**Task item**
Print only the lines below, from the very first to the one containing "docs/DIAGRAMS.md.", exactly as they stand. Do not print pictures.

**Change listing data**
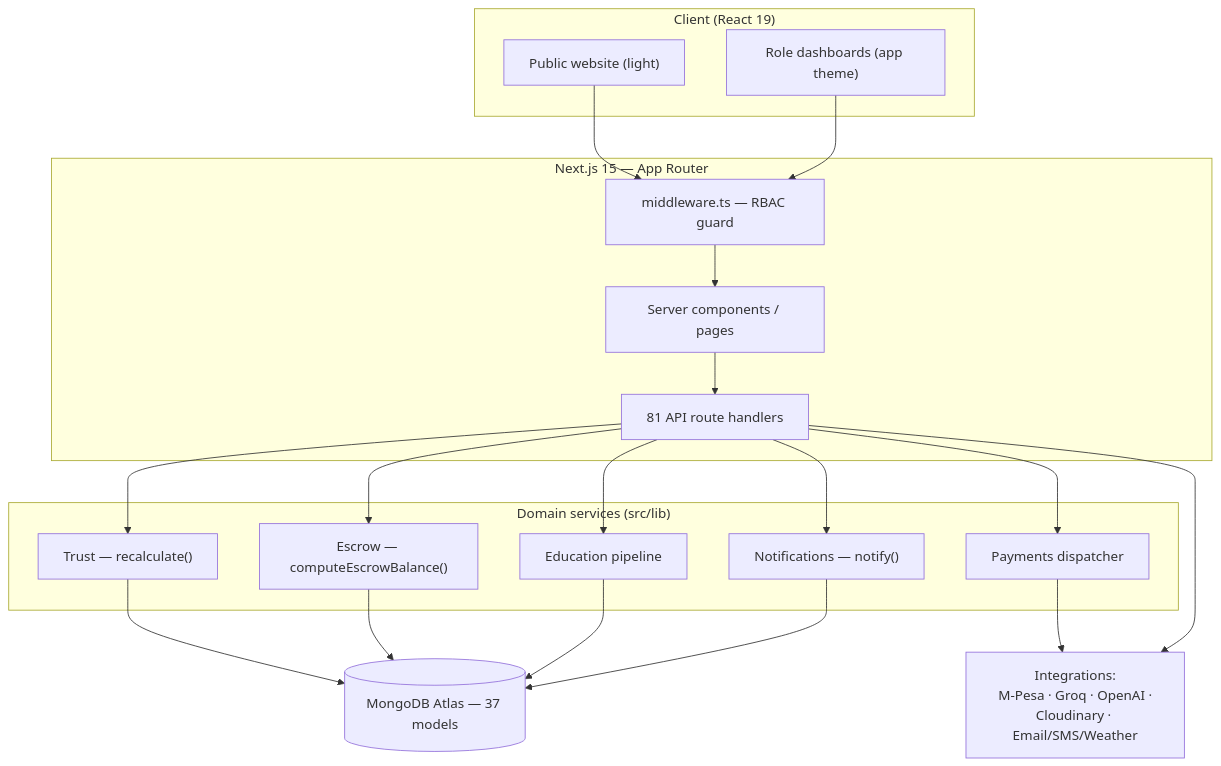
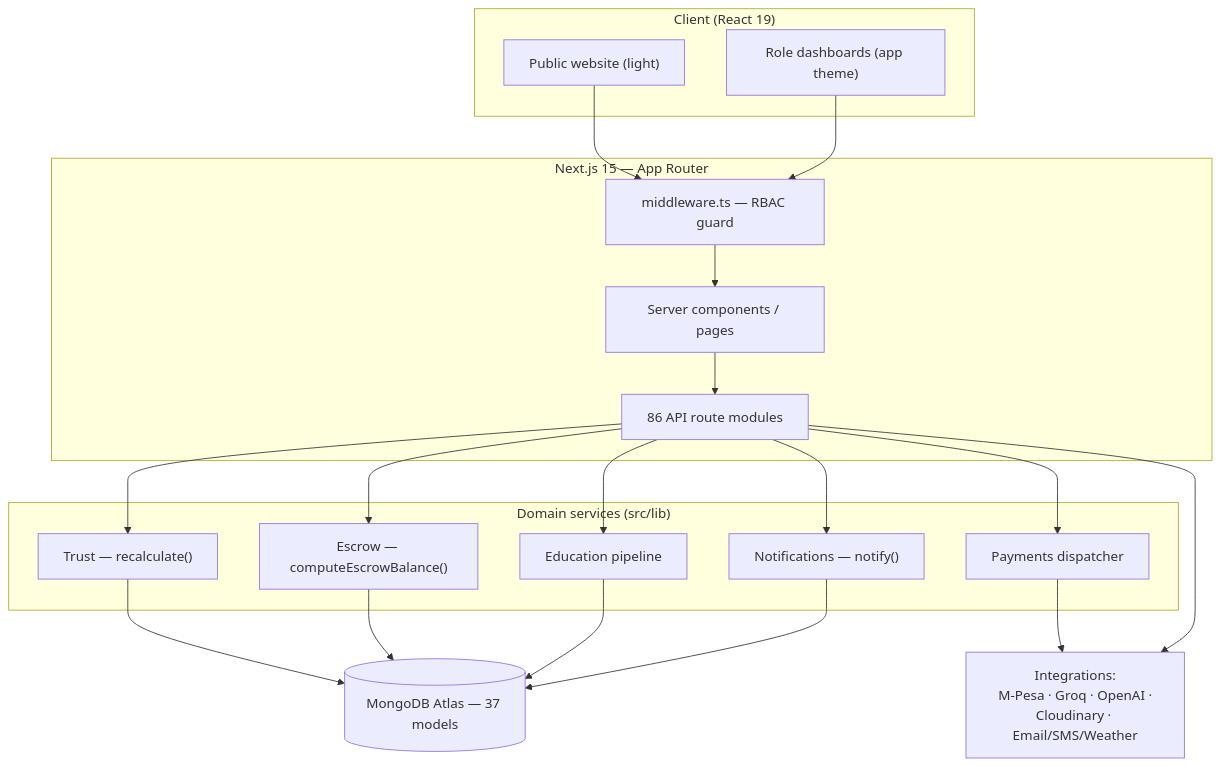
The second of 9 diagrams in docs/DIAGRAMS.md (JafarHussein/umoja-hub), drawn with Mermaid before and after one commit. The commit also changed 1 other file, not shown here.

Commit message:
docs(readme): correct drifted stats and fix SMTP env var
Audited README claims against the live codebase and updated counts that
drifted as the project grew: tests 66/719 -> 71/777 (verified via jest),
API 81 -> 86 route modules (103 handlers), pages 58 -> 60, components
60 -> 62, lib modules 102 -> 95, LOC ~48,600 -> ~52,900. Fixed env docs
referencing SENDGRID_* -> SMTP_* (Nodemailer). Same API count fixed in
docs/DIAGRAMS.md.

````diff
--- a/docs/DIAGRAMS.md
+++ b/docs/DIAGRAMS.md
@@ -36,26 +36,26 @@
 ```mermaid
 flowchart TB
   subgraph Client["Client (React 19)"]
     WEB["Public website (light)"]
     APP["Role dashboards (app theme)"]
   end
   subgraph Edge["Next.js 15 — App Router"]
     MW["middleware.ts — RBAC guard"]
     PAGES["Server components / pages"]
-    API["81 API route handlers"]
+    API["86 API route modules"]
   end
   subgraph Domain["Domain services (src/lib)"]
     TRUST["Trust — recalculate()"]
     ESCROW["Escrow — computeEscrowBalance()"]
     PAY["Payments dispatcher"]
     NOTIFY["Notifications — notify()"]
     EDU["Education pipeline"]
   end
   DB[("MongoDB Atlas — 37 models")]
   EXT["Integrations:<br/>M-Pesa · Groq · OpenAI ·<br/>Cloudinary · Email/SMS/Weather"]
   WEB & APP --> MW --> PAGES --> API
   API --> TRUST & ESCROW & PAY & NOTIFY & EDU
   TRUST & ESCROW & EDU & NOTIFY --> DB
   PAY --> EXT
   API --> EXT
 ```
````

**Answer box**
The second of 9 diagrams in docs/DIAGRAMS.md (JafarHussein/umoja-hub), drawn with Mermaid before and after one commit. The commit also changed 1 other file, not shown here.

Commit message:
docs(readme): correct drifted stats and fix SMTP env var
Audited README claims against the live codebase and updated counts that
drifted as the project grew: tests 66/719 -> 71/777 (verified via jest),
API 81 -> 86 route modules (103 handlers), pages 58 -> 60, components
60 -> 62, lib modules 102 -> 95, LOC ~48,600 -> ~52,900. Fixed env docs
referencing SENDGRID_* -> SMTP_* (Nodemailer). Same API count fixed in
docs/DIAGRAMS.md.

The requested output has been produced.